Most workplaces lack a safety culture where both managers and employees prioritize safety. It is about changing the culture, not just changing the tool. Having workers follow the proper safety procedures and use safety tools and gear will not happen overnight. There is a learning curve that comes with safety tools and procedures, but there needs to be a willingness to change.
Most industrial and manufacturing workers have been using the same tools and performing the same tasks for ages. It can be difficult to change their attitudes about new safety tools and procedures. Very often employees, particularly the older ones, are very resistant to change. They get comfortable using their old tools. They are not too keen to use newer and safer tools. Safety managers often face this problem when trying to get workers to use new safety tools.
Companies should view improvements in their safety culture as an investment, rather than a cost. Having a robust safety culture is about keeping employees healthy. All employees deserve to spend quality time with their families. And this will be possible only when employers take care of their employees’ safety and health.
Here are 6 ways to implement a safety culture in the workplace:
Safety Culture Starts at the Very Top

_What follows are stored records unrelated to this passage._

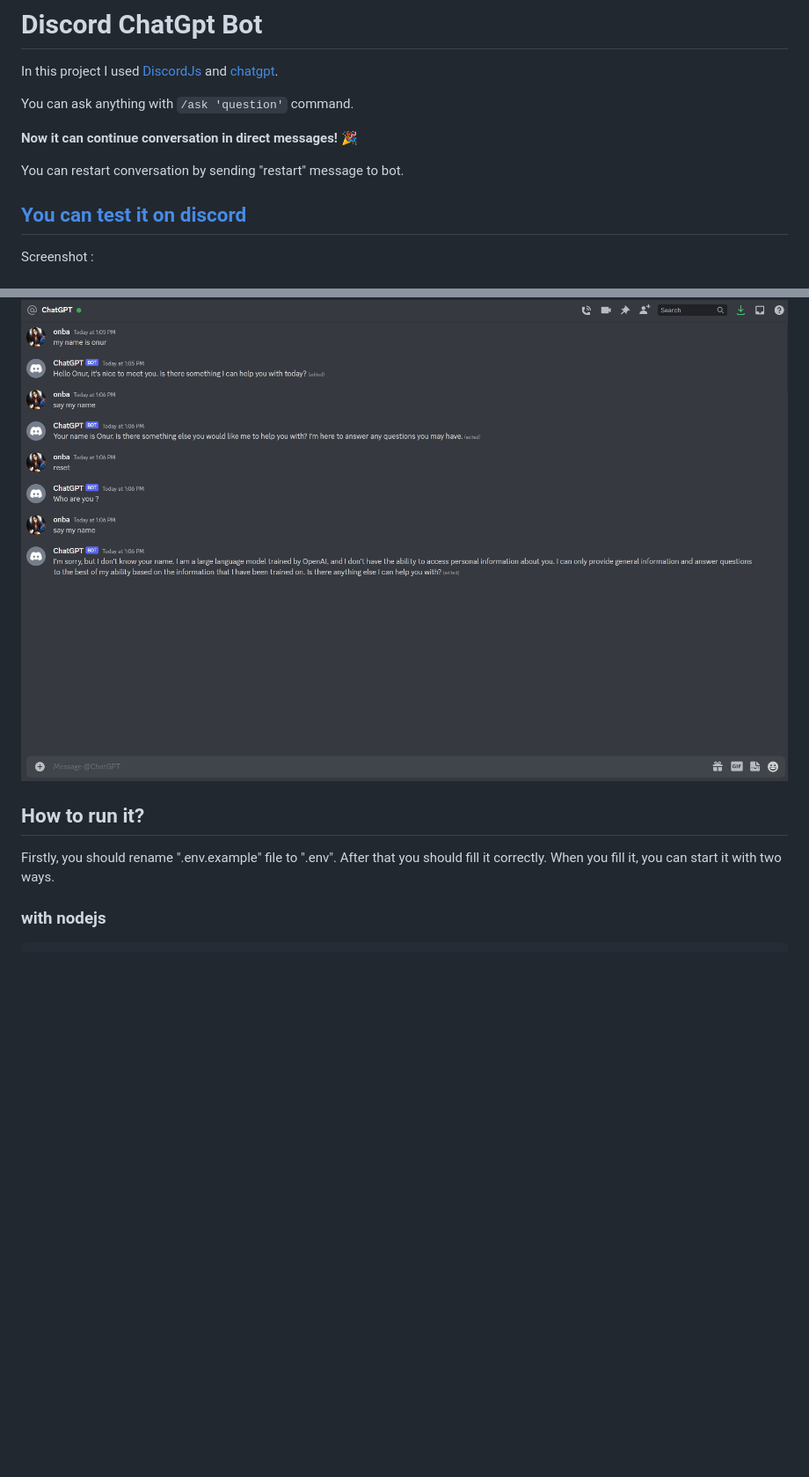
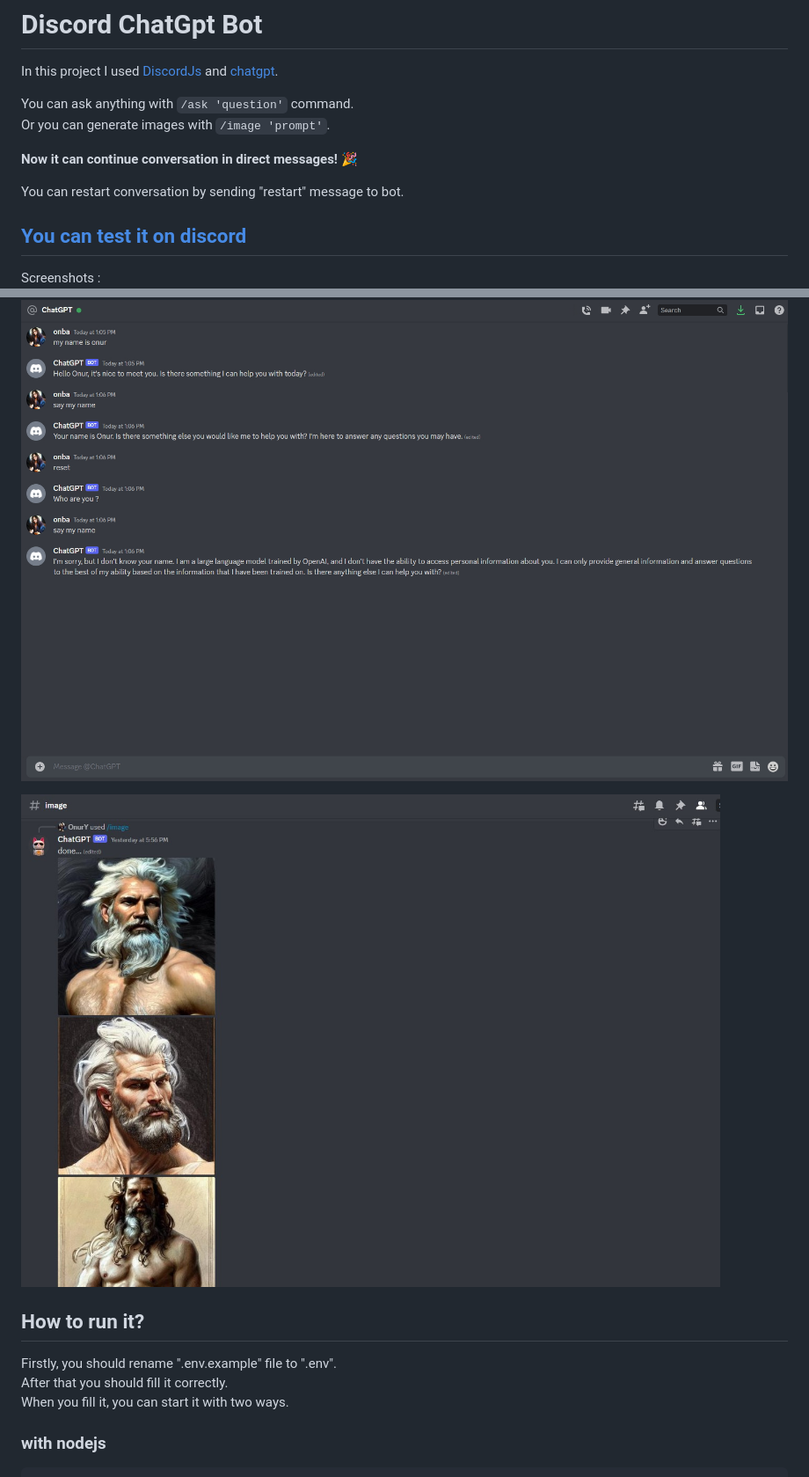
Before and after one commit to onury5506/Discord-ChatGPT-Bot, a Markdown page: README.md, 2 parts joined by grey strips. Shown: that part at 88% size. GitHub-like rendering; pictures changed too: screen_shot/Screenshot_4.jpg (added); blank space fills up the shorter version.

````diff
--- a/README.md
+++ b/README.md
@@ -2,7 +2,8 @@
 
 In this project I used [DiscordJs](https://github.com/discordjs/discord.js) and [chatgpt](https://github.com/transitive-bullshit/chatgpt-api).
 
-You can ask anything with ```/ask 'question'``` command.
+You can ask anything with ```/ask 'question'``` command.\
+Or you can generate images with ```/image 'prompt'```.
 
 **Now it can continue conversation in direct messages! :tada:**
 
@@ -10,15 +11,17 @@ You can restart conversation by sending "restart" message to bot.
 
 ## [You can test it on discord](https://discord.gg/xggt6w6Sz4)
 
-Screenshot :
+Screenshots :
 ![Screenshot_1](https://raw.githubusercontent.com/onury5506/Discord-ChatGPT-Bot/master/screen_shot/Screenshot_1.jpg)
 
 ![Screenshot_3](https://raw.githubusercontent.com/onury5506/Discord-ChatGPT-Bot/master/screen_shot/Screenshot_3.jpg)
 
+![Screenshot_4](https://raw.githubusercontent.com/onury5506/Discord-ChatGPT-Bot/master/screen_shot/Screenshot_4.jpg)
+
 ## How to run it?
 
-Firstly, you should rename ".env.example" file to ".env".
-After that you should fill it correctly.
+Firstly, you should rename ".env.example" file to ".env".\
+After that you should fill it correctly.\
 When you fill it, you can start it with two ways.
 ### with nodejs
 
````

An important part of any workplace culture is when employees feel like their company cares about them. Companies should view safety as a health issue, rather than a cost issue. Companies should personalize all safety communication. Employees will feel good about themselves if they see their employers taking a keen interest in their well-being. If top-level managers genuinely care about the safety of their workers and the workers are aware of that, they will develop a positive attitude towards safety. By showing genuine care for employees, employers will be able to convince even the most resistant employees to embrace a safety culture.
Dispel the Negativity towards a Safety Culture
Identify workers who are not interested in changing the tools and procedures they are comfortable with. Companies first need to address this resistance to change. Try showing workers examples of safety precautions they may already be familiar with but may not even think of as safety precautions. It may be safety gear they already use, such as gloves, or a safety precaution like cleaning up spilled liquids to prevent slips and falls. It is likely these workers already follow plenty of such safety precautions. Emphasize the importance of those precautions. Show them how the new safety precautions are just as important for their safety as the existing ones.
Implement a Preventive Safety Measures
Most companies have a very reactive approach towards their safety culture. They begin making changes to safety protocols only after an injury or incident has occurred. Only companies taking a proactive approach can claim to be safety leaders. Don’t be forced to learn safety because of an accident. Avoid injuries before they even happen. For example, if you are a safety manager at a paper mill, the workers in your organization most likely wear steel-toed shoes, eye-protective gear, and ear protection because of previous accidents that were common decades ago. Go a step further by considering all the other accidents that could occur. Conduct research to find out about the accidents that have taken place in the industry and what safety precautions companies took as a response. It is important to take safety precautions before incidents occur.
Identify Early Safety Culure Adopters
Identify leaders in your company who wield influence among their teammates. Use them as anchor points for promoting a safety culture. It could be a manager or a popular employee who is likely to easily adopt safety procedures. Find someone you can trust that will is open-minded. Once they are convinced that the new tools or methods will prevent company injuries, such an individual will help implement a safety culture throughout the organization. Their attitude towards safety will eventually spread to people who were resistant because they will have the credibility to get their ideas or habits adopted.
Safety should be Celebrated and Rewarded
Companies should show appreciation for employees embracing a safety culture. They should also celebrate and have material rewards for safety achievements and milestones. Companies can communicate their recognition of these initiatives by displaying posters showing how many days it has been since an injury occurred. Sometimes you just need verbal appreciation to keep your workforce motivated. Promoting a positive vibe around safety efforts will influence your workforce to think positively about safety.
Include Safety Education in Safety Training Programs
Most safety training programs focus on training workers on how to use safety tools and teaching them the safety precautions for every application they are tasked with. However, it is also necessary to educate employees on the importance of safety. Walk them through the potential injuries that can occur and the danger of not following safety procedures. If they have a better understanding of why the safety procedures are so important, they are more likely to follow them.